= Assignment =
Locate the line that contains "foot->align(FL_ALIGN_LEFT | FL_ALIGN_INSIDE);". Print it and every subsequent line through the final line of the records, exactly and only those.

-- -- --

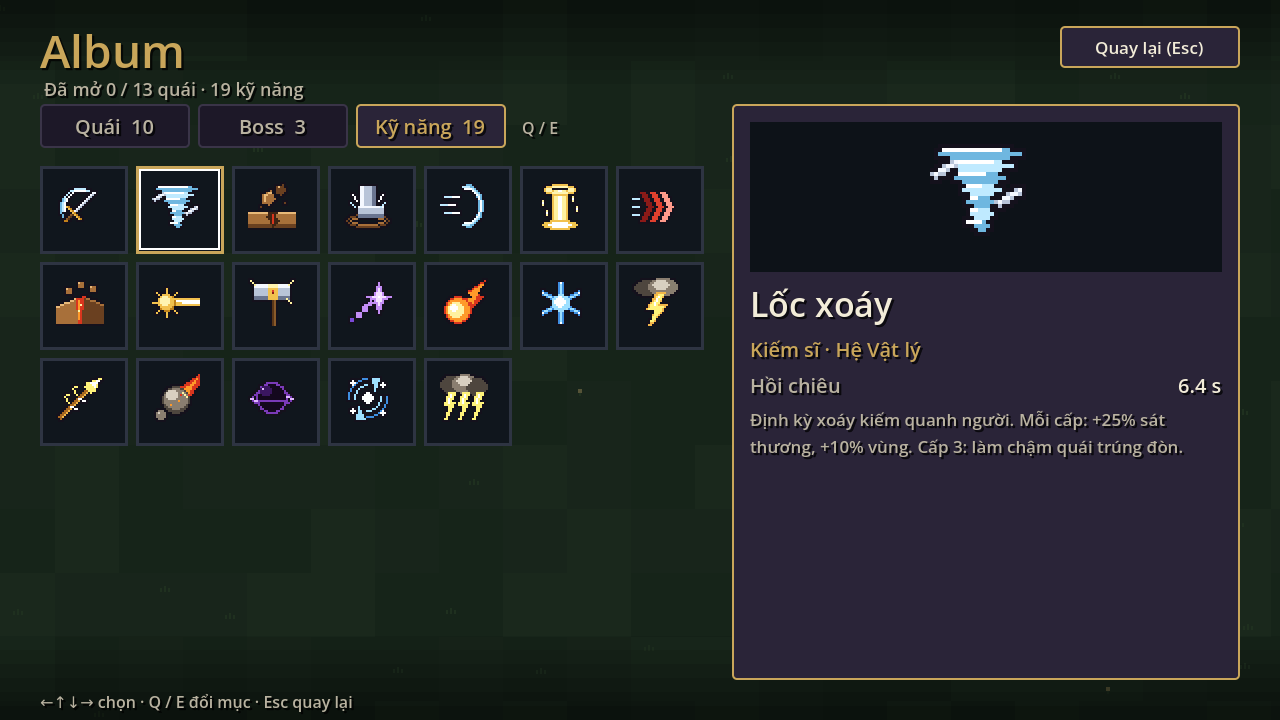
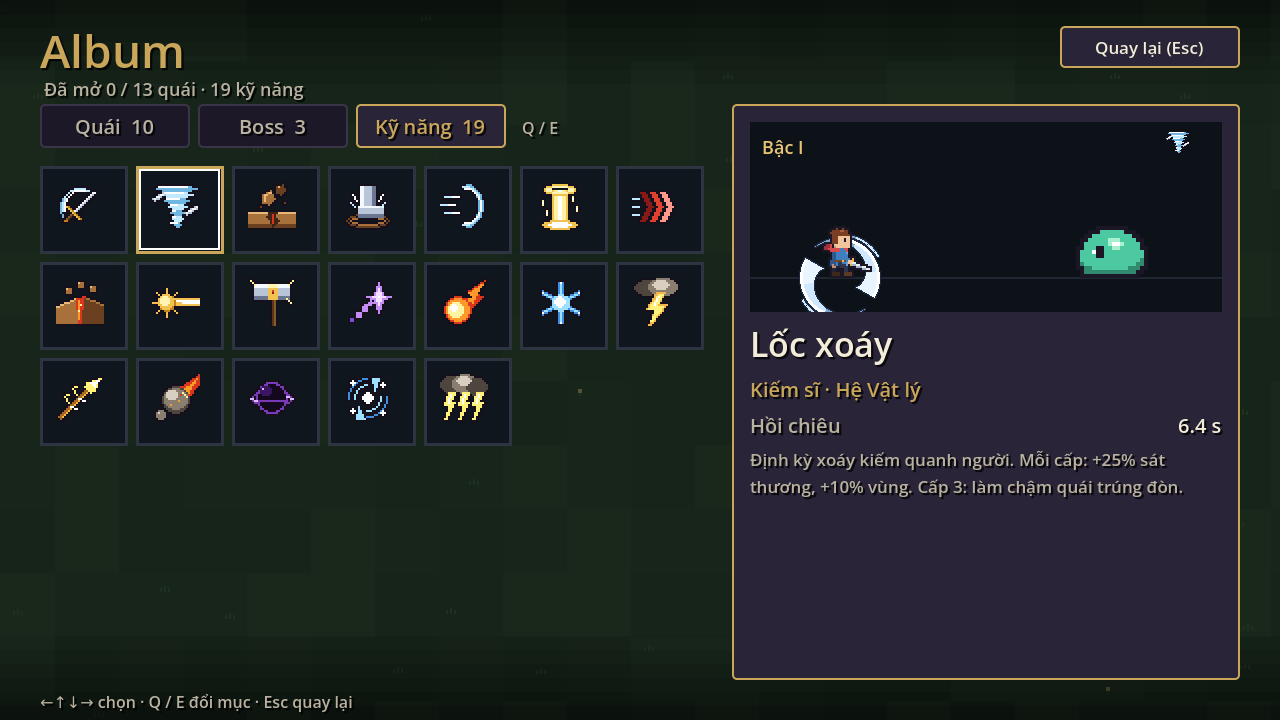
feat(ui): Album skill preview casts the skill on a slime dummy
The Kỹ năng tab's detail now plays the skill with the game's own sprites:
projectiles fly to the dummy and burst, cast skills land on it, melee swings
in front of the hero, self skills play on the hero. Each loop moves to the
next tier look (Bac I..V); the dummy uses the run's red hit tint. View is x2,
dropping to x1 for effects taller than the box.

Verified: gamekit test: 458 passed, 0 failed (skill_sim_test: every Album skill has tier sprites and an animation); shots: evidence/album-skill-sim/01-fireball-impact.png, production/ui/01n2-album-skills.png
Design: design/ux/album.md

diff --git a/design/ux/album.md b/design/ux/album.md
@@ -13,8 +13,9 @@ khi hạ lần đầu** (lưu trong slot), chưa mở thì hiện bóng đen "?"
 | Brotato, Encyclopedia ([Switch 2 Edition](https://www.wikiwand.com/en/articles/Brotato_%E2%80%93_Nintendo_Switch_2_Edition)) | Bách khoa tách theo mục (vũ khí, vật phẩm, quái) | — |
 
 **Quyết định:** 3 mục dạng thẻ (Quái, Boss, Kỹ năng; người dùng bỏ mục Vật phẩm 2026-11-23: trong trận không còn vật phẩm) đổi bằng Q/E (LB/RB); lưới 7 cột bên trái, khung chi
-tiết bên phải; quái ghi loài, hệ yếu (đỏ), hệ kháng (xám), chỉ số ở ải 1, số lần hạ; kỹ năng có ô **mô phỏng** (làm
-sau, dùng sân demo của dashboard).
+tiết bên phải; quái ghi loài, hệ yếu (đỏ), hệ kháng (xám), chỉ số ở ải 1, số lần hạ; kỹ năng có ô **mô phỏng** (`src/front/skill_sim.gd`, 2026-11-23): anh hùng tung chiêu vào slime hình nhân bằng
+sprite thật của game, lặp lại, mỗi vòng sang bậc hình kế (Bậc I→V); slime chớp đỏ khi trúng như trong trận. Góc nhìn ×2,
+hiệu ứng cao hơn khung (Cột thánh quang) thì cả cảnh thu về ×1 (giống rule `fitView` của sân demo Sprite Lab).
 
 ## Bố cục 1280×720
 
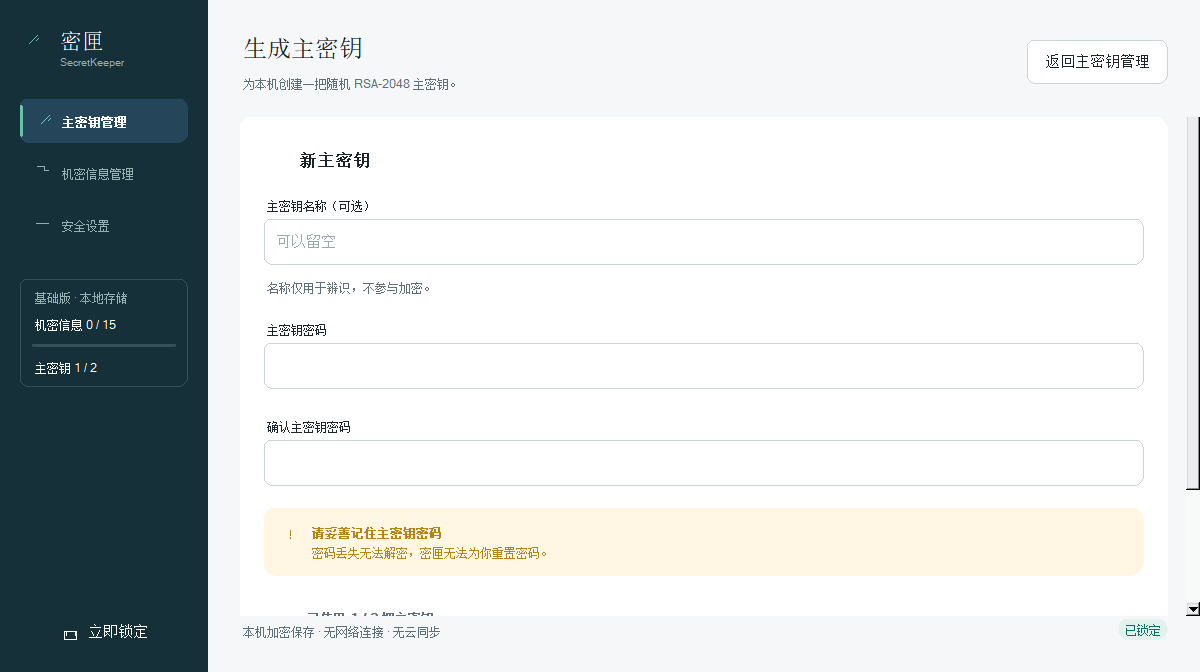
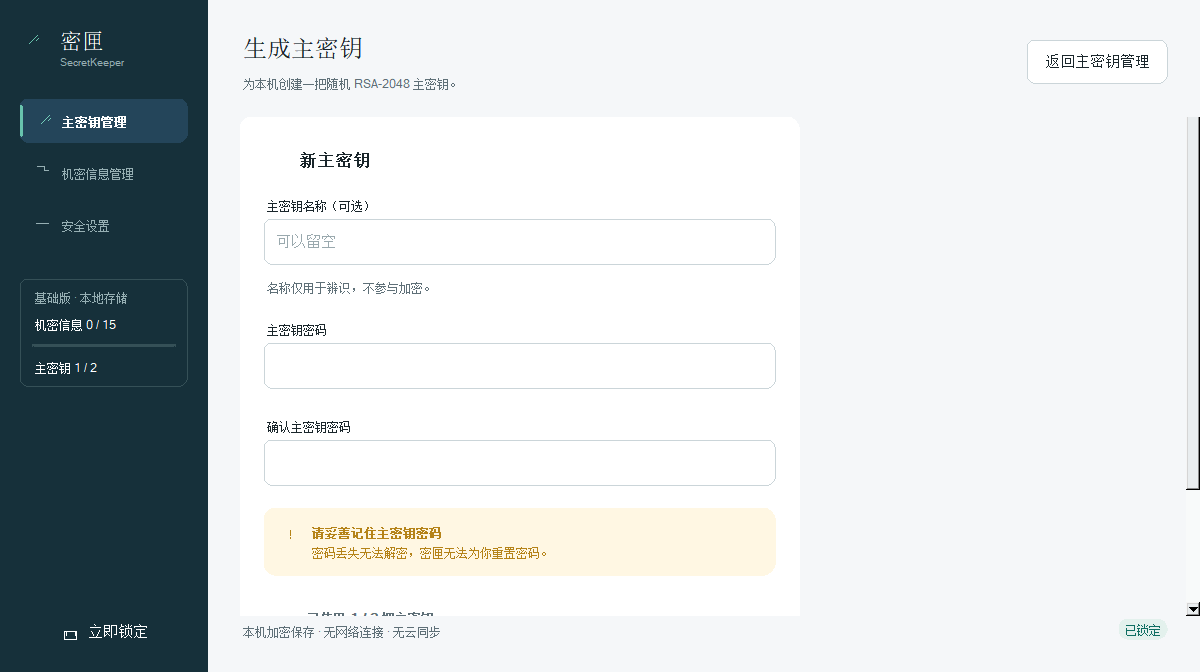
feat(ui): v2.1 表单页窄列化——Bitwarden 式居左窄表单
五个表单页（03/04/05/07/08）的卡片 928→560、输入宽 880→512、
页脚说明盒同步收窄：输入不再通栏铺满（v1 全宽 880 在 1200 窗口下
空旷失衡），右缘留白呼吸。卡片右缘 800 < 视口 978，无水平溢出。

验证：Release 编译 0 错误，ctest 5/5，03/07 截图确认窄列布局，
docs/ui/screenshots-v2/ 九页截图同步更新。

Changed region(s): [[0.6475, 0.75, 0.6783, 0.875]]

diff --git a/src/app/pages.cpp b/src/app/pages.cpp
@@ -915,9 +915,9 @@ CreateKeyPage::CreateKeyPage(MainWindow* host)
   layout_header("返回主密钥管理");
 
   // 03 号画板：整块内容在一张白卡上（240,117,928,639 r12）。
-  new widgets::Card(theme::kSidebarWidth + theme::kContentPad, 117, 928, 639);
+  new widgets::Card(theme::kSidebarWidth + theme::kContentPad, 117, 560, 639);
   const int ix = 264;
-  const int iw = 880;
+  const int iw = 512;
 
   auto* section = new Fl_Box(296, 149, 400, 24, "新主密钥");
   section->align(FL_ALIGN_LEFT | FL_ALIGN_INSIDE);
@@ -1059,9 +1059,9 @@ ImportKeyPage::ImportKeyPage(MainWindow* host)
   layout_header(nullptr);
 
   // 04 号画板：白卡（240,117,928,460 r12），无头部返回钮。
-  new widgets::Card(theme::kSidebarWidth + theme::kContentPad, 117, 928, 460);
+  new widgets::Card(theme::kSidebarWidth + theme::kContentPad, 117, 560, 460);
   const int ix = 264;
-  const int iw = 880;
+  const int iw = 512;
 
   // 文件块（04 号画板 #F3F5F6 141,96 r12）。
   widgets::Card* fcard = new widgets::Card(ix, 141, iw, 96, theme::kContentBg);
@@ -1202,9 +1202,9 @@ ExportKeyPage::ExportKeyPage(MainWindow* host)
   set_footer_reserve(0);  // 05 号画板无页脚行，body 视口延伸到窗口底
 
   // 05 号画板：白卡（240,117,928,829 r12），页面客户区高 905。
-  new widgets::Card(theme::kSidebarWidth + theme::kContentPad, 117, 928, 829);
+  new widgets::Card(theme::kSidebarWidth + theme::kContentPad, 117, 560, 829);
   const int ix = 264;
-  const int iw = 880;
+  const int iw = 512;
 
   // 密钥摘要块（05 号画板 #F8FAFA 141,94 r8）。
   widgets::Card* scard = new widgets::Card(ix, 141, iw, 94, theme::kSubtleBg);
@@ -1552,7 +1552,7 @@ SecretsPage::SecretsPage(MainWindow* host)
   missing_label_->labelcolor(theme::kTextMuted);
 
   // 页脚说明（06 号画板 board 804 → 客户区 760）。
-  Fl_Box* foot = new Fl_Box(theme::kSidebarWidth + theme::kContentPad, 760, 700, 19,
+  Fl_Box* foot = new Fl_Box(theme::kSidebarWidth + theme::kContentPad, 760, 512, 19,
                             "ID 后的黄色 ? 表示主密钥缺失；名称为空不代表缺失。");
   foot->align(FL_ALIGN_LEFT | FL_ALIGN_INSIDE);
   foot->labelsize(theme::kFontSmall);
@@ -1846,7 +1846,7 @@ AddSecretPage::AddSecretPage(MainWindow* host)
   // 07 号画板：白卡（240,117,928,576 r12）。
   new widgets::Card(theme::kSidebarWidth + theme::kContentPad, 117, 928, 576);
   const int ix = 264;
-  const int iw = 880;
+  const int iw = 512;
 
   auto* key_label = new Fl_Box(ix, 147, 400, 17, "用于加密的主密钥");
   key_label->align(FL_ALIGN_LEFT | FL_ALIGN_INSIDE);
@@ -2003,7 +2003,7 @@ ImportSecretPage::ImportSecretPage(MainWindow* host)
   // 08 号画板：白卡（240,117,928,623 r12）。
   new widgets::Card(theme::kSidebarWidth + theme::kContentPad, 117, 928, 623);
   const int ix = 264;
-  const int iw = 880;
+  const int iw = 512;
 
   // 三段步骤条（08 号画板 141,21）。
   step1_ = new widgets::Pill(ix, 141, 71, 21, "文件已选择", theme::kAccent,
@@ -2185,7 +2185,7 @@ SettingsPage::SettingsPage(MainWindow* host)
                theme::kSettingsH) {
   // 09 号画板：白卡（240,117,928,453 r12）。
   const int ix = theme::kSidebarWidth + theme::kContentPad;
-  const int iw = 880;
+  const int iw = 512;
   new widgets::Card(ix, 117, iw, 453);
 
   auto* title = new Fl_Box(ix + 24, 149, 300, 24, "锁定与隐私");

-- -- --

= Task solution =
   foot->align(FL_ALIGN_LEFT | FL_ALIGN_INSIDE);
   foot->labelsize(theme::kFontSmall);
@@ -1846,7 +1846,7 @@ AddSecretPage::AddSecretPage(MainWindow* host)
   // 07 号画板：白卡（240,117,928,576 r12）。
   new widgets::Card(theme::kSidebarWidth + theme::kContentPad, 117, 928, 576);
   const int ix = 264;
-  const int iw = 880;
+  const int iw = 512;
 
   auto* key_label = new Fl_Box(ix, 147, 400, 17, "用于加密的主密钥");
   key_label->align(FL_ALIGN_LEFT | FL_ALIGN_INSIDE);
@@ -2003,7 +2003,7 @@ ImportSecretPage::ImportSecretPage(MainWindow* host)
   // 08 号画板：白卡（240,117,928,623 r12）。
   new widgets::Card(theme::kSidebarWidth + theme::kContentPad, 117, 928, 623);
   const int ix = 264;
-  const int iw = 880;
+  const int iw = 512;
 
   // 三段步骤条（08 号画板 141,21）。
   step1_ = new widgets::Pill(ix, 141, 71, 21, "文件已选择", theme::kAccent,
@@ -2185,7 +2185,7 @@ SettingsPage::SettingsPage(MainWindow* host)
                theme::kSettingsH) {
   // 09 号画板：白卡（240,117,928,453 r12）。
   const int ix = theme::kSidebarWidth + theme::kContentPad;
-  const int iw = 880;
+  const int iw = 512;
   new widgets::Card(ix, 117, iw, 453);
 
   auto* title = new Fl_Box(ix + 24, 149, 300, 24, "锁定与隐私");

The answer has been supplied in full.